[[ MATERIAL PROVIDED, beginning ]]

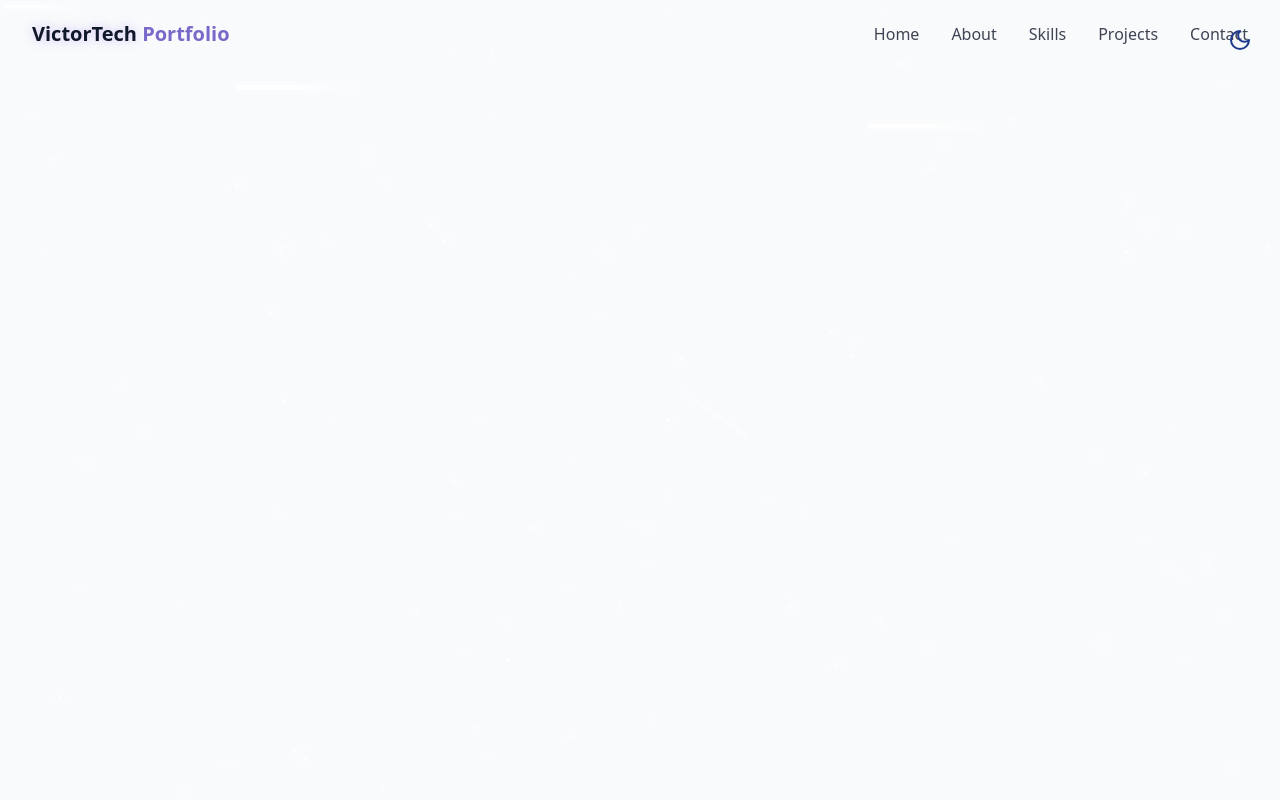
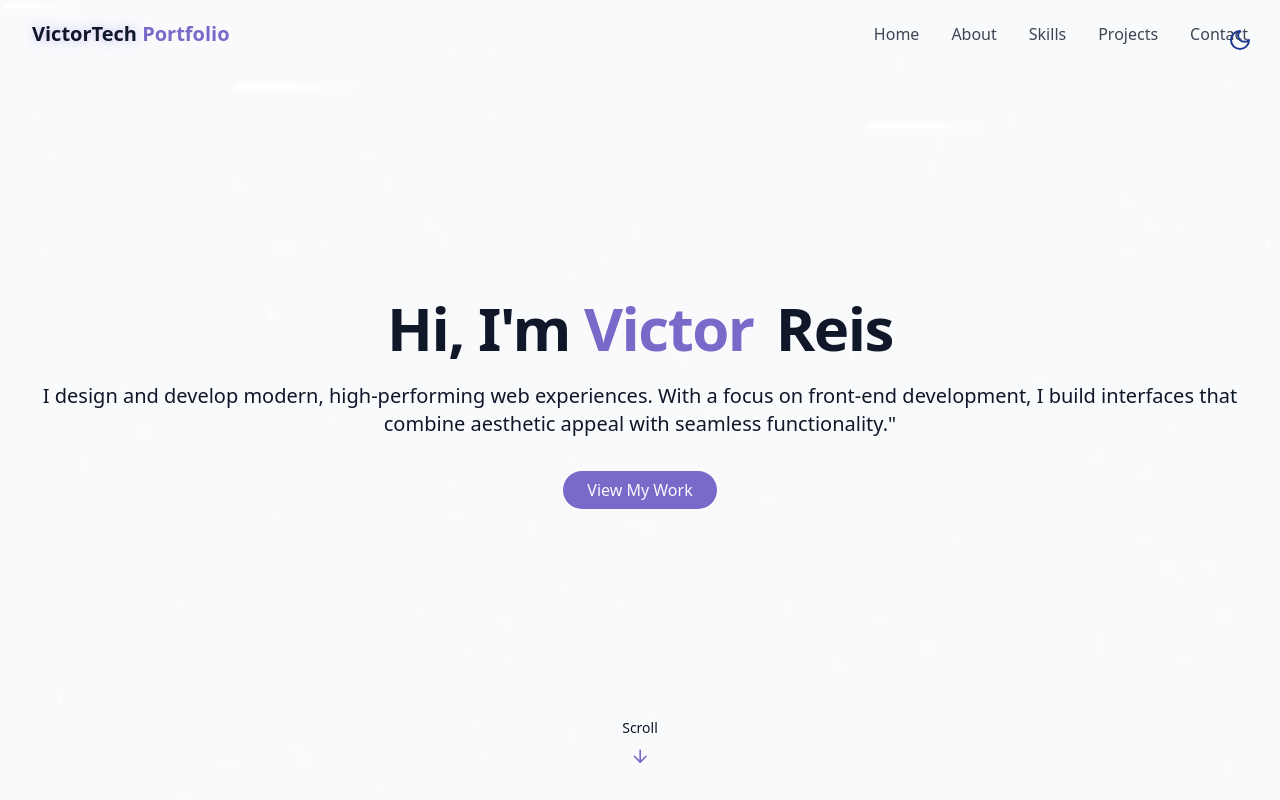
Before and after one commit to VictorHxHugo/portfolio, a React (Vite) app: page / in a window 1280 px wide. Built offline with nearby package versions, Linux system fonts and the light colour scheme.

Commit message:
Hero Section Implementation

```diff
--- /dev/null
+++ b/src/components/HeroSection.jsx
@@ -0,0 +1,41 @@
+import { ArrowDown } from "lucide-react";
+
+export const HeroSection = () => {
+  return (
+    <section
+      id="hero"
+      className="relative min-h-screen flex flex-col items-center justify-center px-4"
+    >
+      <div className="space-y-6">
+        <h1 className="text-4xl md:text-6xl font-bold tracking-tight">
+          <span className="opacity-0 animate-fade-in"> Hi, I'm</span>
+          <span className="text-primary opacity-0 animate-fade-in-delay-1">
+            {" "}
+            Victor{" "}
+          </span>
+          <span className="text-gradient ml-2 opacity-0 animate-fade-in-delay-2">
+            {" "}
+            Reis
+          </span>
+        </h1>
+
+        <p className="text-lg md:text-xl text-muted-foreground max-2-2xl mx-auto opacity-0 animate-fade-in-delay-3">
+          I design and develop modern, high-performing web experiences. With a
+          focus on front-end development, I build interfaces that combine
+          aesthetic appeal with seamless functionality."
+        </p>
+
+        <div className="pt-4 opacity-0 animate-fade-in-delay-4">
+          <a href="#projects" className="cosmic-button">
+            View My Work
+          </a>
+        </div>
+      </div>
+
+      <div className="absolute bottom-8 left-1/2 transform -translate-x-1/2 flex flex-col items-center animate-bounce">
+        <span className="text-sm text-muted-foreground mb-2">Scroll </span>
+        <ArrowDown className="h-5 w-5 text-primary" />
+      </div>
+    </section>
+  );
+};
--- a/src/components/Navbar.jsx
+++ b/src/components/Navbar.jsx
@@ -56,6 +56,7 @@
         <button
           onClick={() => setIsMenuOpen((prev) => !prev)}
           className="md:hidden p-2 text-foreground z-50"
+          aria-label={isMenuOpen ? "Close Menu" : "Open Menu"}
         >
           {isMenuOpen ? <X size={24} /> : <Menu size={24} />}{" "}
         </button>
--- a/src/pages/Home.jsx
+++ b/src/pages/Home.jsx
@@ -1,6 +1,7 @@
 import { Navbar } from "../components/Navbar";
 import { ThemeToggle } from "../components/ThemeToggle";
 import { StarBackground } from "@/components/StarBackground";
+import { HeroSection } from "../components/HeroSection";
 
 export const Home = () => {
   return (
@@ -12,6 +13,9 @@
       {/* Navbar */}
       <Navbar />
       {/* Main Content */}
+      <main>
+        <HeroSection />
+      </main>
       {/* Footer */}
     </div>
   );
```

[[ MATERIAL PROVIDED, end ]]

Starting from the data above, filter for lines with "pages" and copy each one.

--- a/src/pages/Home.jsx
+++ b/src/pages/Home.jsx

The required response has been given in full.